That episode of Buffy where the joking around was put on hold for the terribly tragic event that happened to the heroine’s family (which I won’t go into for fear of spoiling things) was one of the best bits of TV I’ve ever seen. That a show which was usually full of stupid Californian joking around, occult mumbo-jumbo and over-the-top fighting could also produce an episode as heartbreaking and, simply, as quiet as that was astonishing.
Similarly, Misfits, while mostly bursting with snappy lines and jokes and similarly exaggerated action, somehow manages to turn on a sixpence and utterly change the tone in a moment.
In series two, Alisha, who previously spent much of her time being overly confident and overtly sexual, was having to cope with some difficult emotional loss (again, avoiding spoilers here) in some wonderfully tender moments whose gentleness was all the more impressive for the loud and frenetic action around them.
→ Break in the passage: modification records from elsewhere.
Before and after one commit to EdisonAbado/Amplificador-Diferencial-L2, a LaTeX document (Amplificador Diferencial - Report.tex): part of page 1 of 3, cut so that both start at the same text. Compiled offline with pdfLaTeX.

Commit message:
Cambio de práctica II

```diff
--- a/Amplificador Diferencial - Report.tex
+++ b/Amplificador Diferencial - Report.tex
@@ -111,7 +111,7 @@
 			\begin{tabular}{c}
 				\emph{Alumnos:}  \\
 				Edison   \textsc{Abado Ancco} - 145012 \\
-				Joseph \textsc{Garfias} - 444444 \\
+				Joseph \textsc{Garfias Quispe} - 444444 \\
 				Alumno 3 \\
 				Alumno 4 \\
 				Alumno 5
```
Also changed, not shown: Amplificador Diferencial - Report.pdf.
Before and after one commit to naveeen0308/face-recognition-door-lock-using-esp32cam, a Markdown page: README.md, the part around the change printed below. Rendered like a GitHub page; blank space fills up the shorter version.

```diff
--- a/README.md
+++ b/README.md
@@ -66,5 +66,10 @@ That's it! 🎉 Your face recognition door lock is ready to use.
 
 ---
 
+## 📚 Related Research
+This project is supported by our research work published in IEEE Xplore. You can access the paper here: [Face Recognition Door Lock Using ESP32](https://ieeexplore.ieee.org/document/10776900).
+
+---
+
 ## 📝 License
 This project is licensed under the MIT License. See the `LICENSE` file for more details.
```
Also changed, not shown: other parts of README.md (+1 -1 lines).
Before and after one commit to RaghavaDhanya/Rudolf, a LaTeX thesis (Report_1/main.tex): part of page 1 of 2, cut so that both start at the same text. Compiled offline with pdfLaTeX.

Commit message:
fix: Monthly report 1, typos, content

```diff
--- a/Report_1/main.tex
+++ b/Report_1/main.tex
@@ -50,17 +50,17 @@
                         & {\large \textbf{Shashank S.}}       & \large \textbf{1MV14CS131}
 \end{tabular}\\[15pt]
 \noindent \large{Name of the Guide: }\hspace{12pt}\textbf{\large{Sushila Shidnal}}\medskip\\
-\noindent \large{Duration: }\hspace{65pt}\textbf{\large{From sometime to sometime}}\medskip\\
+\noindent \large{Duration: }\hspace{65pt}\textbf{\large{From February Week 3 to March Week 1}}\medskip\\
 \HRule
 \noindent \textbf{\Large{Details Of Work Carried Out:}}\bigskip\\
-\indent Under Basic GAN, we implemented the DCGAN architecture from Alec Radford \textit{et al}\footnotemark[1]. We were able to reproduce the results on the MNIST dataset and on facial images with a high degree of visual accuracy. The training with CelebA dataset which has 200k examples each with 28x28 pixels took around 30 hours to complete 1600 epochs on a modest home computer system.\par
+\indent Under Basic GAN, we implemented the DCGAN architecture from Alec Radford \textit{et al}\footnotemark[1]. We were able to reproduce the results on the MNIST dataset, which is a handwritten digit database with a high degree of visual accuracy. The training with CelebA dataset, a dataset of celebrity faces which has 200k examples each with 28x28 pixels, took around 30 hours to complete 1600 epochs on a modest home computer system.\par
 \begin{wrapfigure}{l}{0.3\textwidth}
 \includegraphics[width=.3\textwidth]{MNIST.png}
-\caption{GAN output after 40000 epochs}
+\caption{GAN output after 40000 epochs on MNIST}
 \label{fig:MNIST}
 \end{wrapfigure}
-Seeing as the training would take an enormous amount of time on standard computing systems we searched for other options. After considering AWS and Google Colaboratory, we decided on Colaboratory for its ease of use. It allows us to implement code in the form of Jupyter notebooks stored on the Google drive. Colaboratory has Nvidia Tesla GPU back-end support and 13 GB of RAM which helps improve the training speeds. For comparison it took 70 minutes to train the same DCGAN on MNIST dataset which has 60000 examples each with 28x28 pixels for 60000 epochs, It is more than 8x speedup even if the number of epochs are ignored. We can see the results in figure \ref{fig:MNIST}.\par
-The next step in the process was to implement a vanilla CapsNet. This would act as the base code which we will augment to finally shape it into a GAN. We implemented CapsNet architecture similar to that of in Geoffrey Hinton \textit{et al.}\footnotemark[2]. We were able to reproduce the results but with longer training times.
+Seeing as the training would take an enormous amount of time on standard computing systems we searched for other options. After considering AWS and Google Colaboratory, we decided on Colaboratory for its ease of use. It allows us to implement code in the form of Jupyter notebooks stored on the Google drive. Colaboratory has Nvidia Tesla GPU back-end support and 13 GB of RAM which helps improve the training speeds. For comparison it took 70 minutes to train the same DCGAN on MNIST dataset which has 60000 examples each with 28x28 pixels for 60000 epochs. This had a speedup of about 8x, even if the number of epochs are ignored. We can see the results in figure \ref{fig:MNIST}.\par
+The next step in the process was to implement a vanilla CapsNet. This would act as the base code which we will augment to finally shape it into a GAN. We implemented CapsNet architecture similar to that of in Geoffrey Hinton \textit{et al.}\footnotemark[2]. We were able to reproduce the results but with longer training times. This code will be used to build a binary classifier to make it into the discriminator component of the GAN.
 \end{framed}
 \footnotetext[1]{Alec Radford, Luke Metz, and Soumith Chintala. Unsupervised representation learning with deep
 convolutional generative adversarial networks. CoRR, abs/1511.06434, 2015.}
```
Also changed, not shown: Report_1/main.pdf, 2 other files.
It’s almost impossible to believe these instant changes in tone, accomplished through great acting and snappy editing, can possibly work, but they do.
One other thing that Misfits made me realise: how stilted and staged so much TV drama is. Actually, I was thinking of American TV drama, because that’s most of what I watch, but also because Misfits feels much closer — in terms of action and production style — to big budget American drama than it does to UK shows (which is meant as neither a compliment or a put-down).
I hate the adjective “crackling” when applied to dialogue, but it’s a pretty good description of the Misfits style. The dialogue’s not only quick, well-written, and delivered by wonderful performers, but it feels somehow alive. While I can’t imagine people uttering most of what’s said in the real world, the characters still manage to seem like they’re living creatures, delivering lines that sound authentic for them in that world.
Compare it to a vaguely related US series such as True Blood (which I also love) and suddenly the vampire-troubled residents of Bon Temps look like they’re on stage in a slightly awkward theatre production. Never mind a comparison with something much lamer, such as the desperate Desperate Housewives, in which the characters are so fake and dead-eyed they might as well be generated by special-effects computers a few generations up the Moore’s Law family tree.
Misfits isn’t perfect — there are sometimes things that don’t work or that never quite seem to go anywhere satisfying — but most of the time I can’t believe that TV this full of joy and fun and quirk can get commissioned and turn out so well.
(Disclaimer: I worked on the website promoting the first series of Misfits but would have watched the show anyway; I’m also enjoying my fifth series of Skins.)